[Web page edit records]
────────

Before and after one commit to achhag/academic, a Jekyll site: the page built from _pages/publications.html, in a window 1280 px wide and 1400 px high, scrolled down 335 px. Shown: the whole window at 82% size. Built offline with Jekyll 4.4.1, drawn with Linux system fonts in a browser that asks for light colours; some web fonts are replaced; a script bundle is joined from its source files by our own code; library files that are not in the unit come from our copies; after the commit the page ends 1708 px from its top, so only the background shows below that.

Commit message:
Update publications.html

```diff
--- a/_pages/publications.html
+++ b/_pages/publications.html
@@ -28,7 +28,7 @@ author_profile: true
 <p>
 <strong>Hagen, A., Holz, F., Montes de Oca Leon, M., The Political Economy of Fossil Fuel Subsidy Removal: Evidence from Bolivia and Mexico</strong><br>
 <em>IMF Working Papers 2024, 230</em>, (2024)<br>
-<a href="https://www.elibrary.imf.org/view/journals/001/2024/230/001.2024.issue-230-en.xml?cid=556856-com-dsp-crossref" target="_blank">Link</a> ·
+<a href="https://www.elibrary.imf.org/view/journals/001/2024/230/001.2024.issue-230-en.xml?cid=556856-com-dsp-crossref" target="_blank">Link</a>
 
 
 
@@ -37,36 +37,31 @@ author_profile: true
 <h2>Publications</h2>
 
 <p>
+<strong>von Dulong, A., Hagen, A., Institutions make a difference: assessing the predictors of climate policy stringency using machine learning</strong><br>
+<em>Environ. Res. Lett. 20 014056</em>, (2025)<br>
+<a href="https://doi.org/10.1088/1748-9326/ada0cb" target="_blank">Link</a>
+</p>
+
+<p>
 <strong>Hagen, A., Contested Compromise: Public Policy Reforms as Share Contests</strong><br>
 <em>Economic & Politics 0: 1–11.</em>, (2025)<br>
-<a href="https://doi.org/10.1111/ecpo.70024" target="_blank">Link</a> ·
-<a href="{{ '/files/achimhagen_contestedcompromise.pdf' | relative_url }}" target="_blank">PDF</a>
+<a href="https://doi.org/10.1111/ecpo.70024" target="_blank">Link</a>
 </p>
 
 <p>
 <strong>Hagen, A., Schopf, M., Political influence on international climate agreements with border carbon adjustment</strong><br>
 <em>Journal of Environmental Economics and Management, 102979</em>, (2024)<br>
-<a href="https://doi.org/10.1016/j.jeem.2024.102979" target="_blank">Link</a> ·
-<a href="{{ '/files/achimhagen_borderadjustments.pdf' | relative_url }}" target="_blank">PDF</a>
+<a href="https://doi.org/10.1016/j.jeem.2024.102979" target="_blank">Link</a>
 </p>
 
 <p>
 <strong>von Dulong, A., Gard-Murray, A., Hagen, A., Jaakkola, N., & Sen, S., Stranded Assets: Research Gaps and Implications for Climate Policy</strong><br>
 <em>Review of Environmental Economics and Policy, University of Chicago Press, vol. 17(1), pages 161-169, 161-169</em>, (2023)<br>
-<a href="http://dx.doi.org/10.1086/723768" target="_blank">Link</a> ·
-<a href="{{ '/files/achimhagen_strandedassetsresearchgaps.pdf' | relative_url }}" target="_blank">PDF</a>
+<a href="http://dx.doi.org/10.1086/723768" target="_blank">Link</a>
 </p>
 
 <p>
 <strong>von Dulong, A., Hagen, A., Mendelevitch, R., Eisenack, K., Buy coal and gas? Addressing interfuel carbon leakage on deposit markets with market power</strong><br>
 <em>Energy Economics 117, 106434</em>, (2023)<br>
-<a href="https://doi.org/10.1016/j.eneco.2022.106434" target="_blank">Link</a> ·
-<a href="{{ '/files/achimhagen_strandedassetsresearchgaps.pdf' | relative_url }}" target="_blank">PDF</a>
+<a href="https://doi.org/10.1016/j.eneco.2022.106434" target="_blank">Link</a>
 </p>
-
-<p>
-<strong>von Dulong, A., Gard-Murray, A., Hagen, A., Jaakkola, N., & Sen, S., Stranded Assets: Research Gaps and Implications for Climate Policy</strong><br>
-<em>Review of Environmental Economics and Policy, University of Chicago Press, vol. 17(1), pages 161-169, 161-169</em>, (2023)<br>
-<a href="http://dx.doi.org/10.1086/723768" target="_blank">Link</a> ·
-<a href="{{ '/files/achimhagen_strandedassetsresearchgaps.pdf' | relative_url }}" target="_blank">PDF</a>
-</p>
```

────────

[Task objective] Which of the lines above include the word "Economics"? Copy each of them.

[Response to this task]
 <em>Journal of Environmental Economics and Management, 102979</em>, (2024)<br>
 <em>Review of Environmental Economics and Policy, University of Chicago Press, vol. 17(1), pages 161-169, 161-169</em>, (2023)<br>
 <em>Energy Economics 117, 106434</em>, (2023)<br>
-<em>Review of Environmental Economics and Policy, University of Chicago Press, vol. 17(1), pages 161-169, 161-169</em>, (2023)<br>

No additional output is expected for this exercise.